23:44 Nice. Is there a way with plugins where a five installed is to fail, but I only want to see it some of the time to like in code, say, you know, don't run this to fail right now. But sometimes when I want it, let it run without PIP on installing it.
23:44 I'm not sure. Actually, that would be sweet.
23:44 Yeah, I don't know. It could be up to them individually, but it would be nice if maybe a command line or something. I don't know some way to say Actually, I want this One turned on now but not always.
23:44 Well, I'm just looking at it. So it looks like even if it has it installed, it doesn't this is one of those that it doesn't run automatically. You have to pass on the flag. I see. Okay, cool. Cool. Turn it on.

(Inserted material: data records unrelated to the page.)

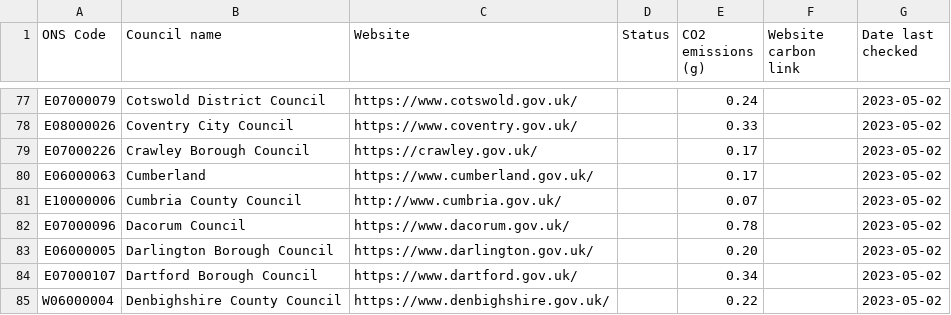
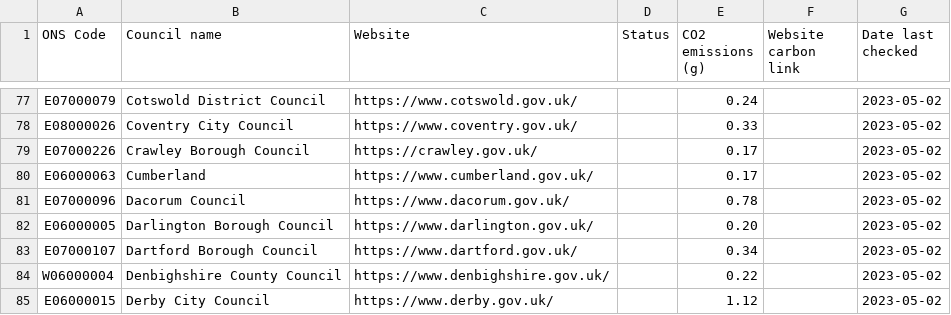
Before and after one commit to open-innovations/council-website-emissions, a CSV file: data/index.csv, drawn as a sheet; only a part is shown, gaps mark what is left out; the shorter side is filled out with more unchanged rows.

```diff
--- a/data/index.csv
+++ b/data/index.csv
@@ -80,3 +80,2 @@ E07000226,Crawley Borough Council,https://crawley.gov.uk/,,0.17,,2023-05-02
 E06000063,Cumberland,https://www.cumberland.gov.uk/,,0.17,,2023-05-02
-E10000006,Cumbria County Council,http://www.cumbria.gov.uk/,,0.07,,2023-05-02
 E07000096,Dacorum Council,https://www.dacorum.gov.uk/,,0.78,,2023-05-02
```
Also changed, not shown: data/index.tsv, 14 other files.
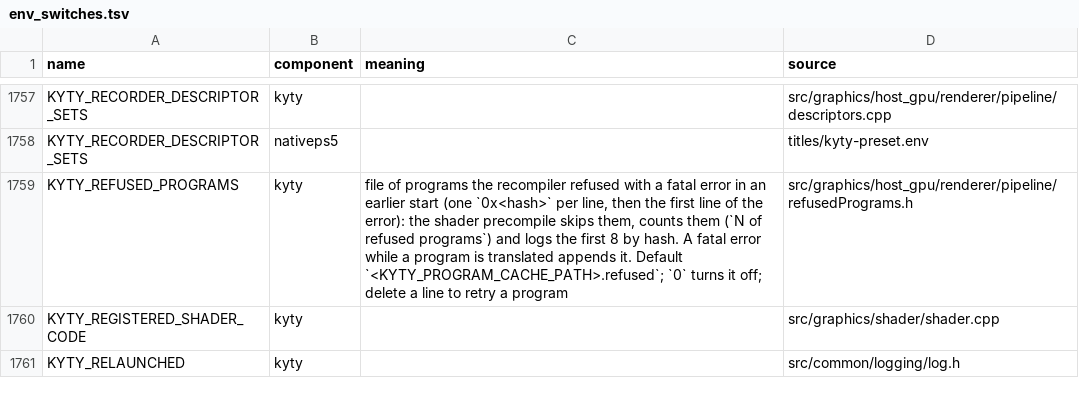
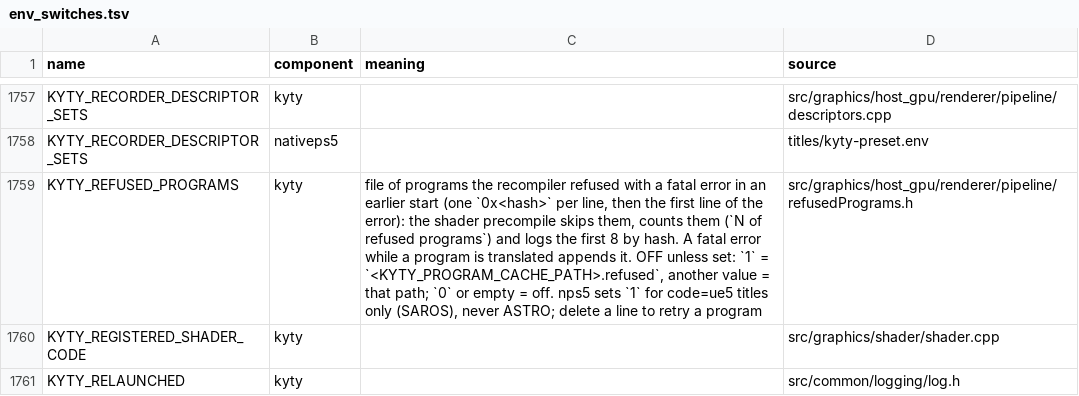
Before and after one commit to computerguy526/nativeps5, a TSV file: docs/env_switches.tsv, drawn as a sheet; only a part is shown, gaps mark what is left out.

```diff
--- a/docs/env_switches.tsv
+++ b/docs/env_switches.tsv
@@ -1758,3 +1758,3 @@ KYTY_RECORDER_DESCRIPTOR_SETS	kyty		src/graphics/host_gpu/renderer/pipeline/desc
 KYTY_RECORDER_DESCRIPTOR_SETS	nativeps5		titles/kyty-preset.env
-KYTY_REFUSED_PROGRAMS	kyty	file of programs the recompiler refused with a fatal error in an earlier start (one `0x<hash>` per line, then the first line of the error): the shader precompile skips them, counts them (`N of refused programs`) and logs the first 8 by hash. A fatal error while a program is translated appends it. Default `<KYTY_PROGRAM_CACHE_PATH>.refused`; `0` turns it off; delete a line to retry a program	src/graphics/host_gpu/renderer/pipeline/refusedPrograms.h
+KYTY_REFUSED_PROGRAMS	kyty	file of programs the recompiler refused with a fatal error in an earlier start (one `0x<hash>` per line, then the first line of the error): the shader precompile skips them, counts them (`N of refused programs`) and logs the first 8 by hash. A fatal error while a program is translated appends it. OFF unless set: `1` = `<KYTY_PROGRAM_CACHE_PATH>.refused`, another value = that path; `0` or empty = off. nps5 sets `1` for code=ue5 titles only (SAROS), never ASTRO; delete a line to retry a program	src/graphics/host_gpu/renderer/pipeline/refusedPrograms.h
 KYTY_REGISTERED_SHADER_CODE	kyty		src/graphics/shader/shader.cpp
```
Also changed, not shown: 4 other files.
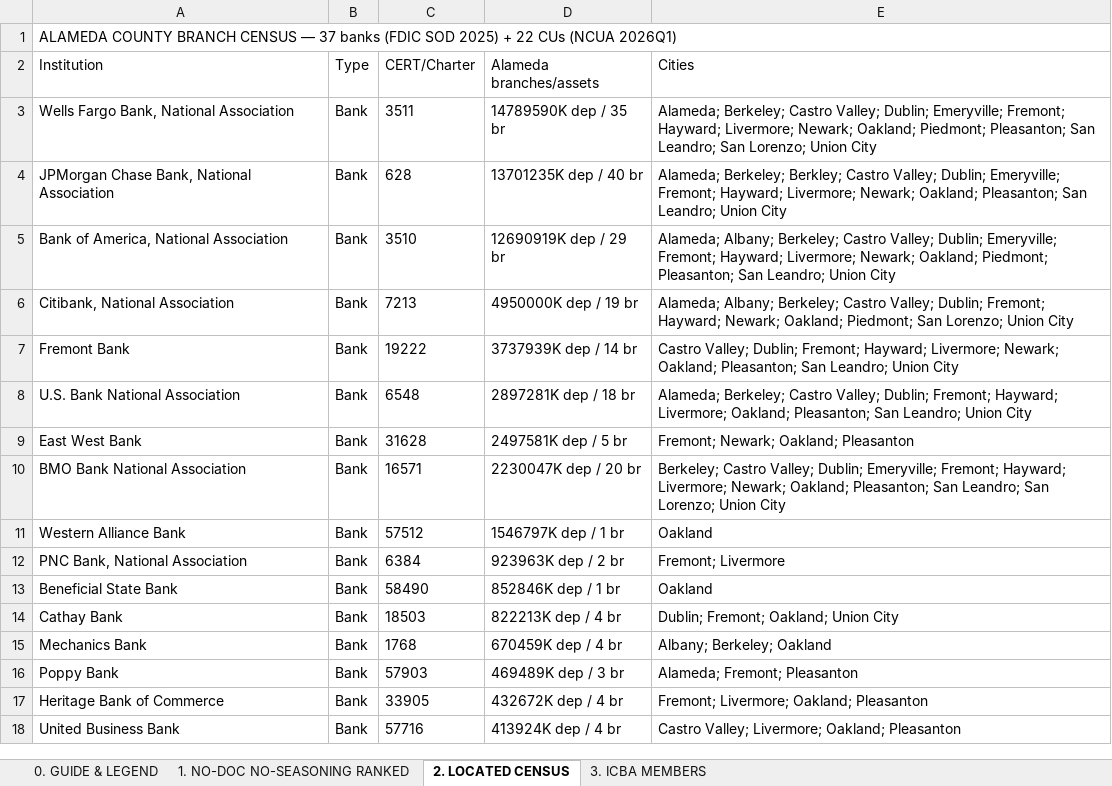
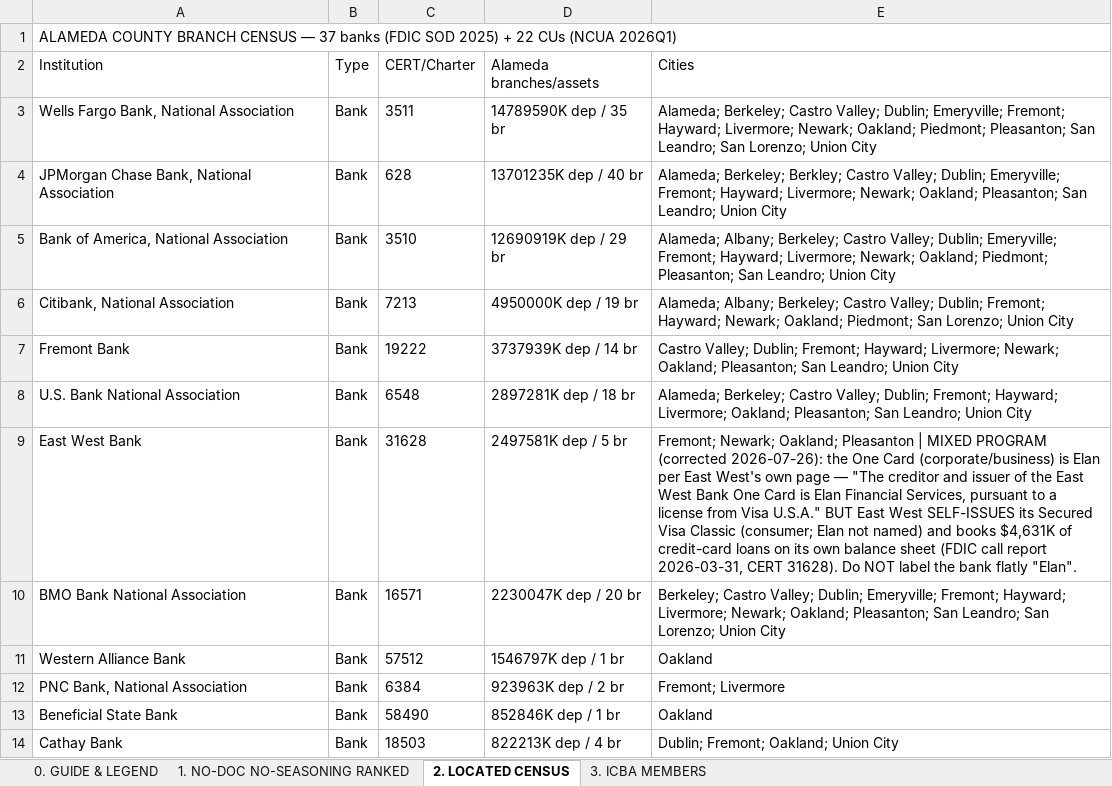
Before and after one commit to Awake999/awake, an Excel workbook: research/alameda/deliverables/Alameda_Oakland_NoDoc_NoSeasoning_v1.xlsx, sheet 2. LOCATED CENSUS, drawn as a sheet; only a part is shown; the shorter side is filled out with more unchanged rows; values as stored, in another font and other column widths than the file's, no borders; the diff names each change by its address in the sheet, - before the commit and + after, or states it on an @@ line.

```diff
--- a/research/alameda/deliverables/Alameda_Oakland_NoDoc_NoSeasoning_v1.xlsx (sheet 2. LOCATED CENSUS)
+++ b/research/alameda/deliverables/Alameda_Oakland_NoDoc_NoSeasoning_v1.xlsx (sheet 2. LOCATED CENSUS)
-E9 (Cities): …Oakland; Pleasanton
+E9 (Cities): …Oakland; Pleasanton | MIXED PROGRAM (corrected 2026-07-26): the One Card (corporate/business) is Elan per East West's own page — "The creditor and issuer of the East West Bank One Card is Elan Financial Services, pursuant to a license from Visa U.S.A." BUT East West SELF-ISSUES its Secured Visa Classic (consumer; Elan not named) and books $4,631K of credit-card loans on its own balance sheet (FDIC call report 2026-03-31, CERT 31628). Do NOT label the bank flatly "Elan".
```
Also changed, not shown: sheet 1. NO-DOC NO-SEASONING RANKED, research/alameda/deliverables/Elan_Banks_near_Alameda_v1.xlsx, research/alameda/deliverables/Equifax_Pullers_Oakland_v1.xlsx, 1 other file.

23:44 Nice. So speaking of passing flags and whatnot, pi test metadata is the next one. Number six.
23:44 Yeah, this is a kind of an obscure one. And this is often used with it with PI test HTML, which actually, we're not gonna, we're not covering, maybe we should. But pi test insert fail or not, is to fail. Money, this metadata allows you to either through it gives you a couple things, it has a command line flag, where you can pass in extra information to go into your test report. And then also you can within like, so like, for instance, if you were running against a particular set of servers, you could, you could have the server name getting listed in the report. The other thing is, maybe your maybe the data that you really want to log the extra metadata around a test run is generated, or like in real time as developed or gotten from within a fixture or something. So a fixture or a test can set this extra metadata and it gets output with your test data. So
23:44 how cool like maybe what GitHub branch you're running on? Or what environment like staging or production? testing, yeah, whatever. Yeah.
23:44 Yeah, go may or may be adding you know, what operating system you mean, your operating systems already being logged. But if there's other information, like but yeah, what branch? What version? What? Some of the extra specifics? Yeah,
23:44 that's cool. Yeah, that sounds useful. Like, if you're saving the report, you're gonna look at it later, like maybe continuous integration or something like that.
23:44 Yeah. So like, for instance, with when I'm testing against electronic test equipment, we add the instrument that we're testing against. So that's okay. Part of the part of the log.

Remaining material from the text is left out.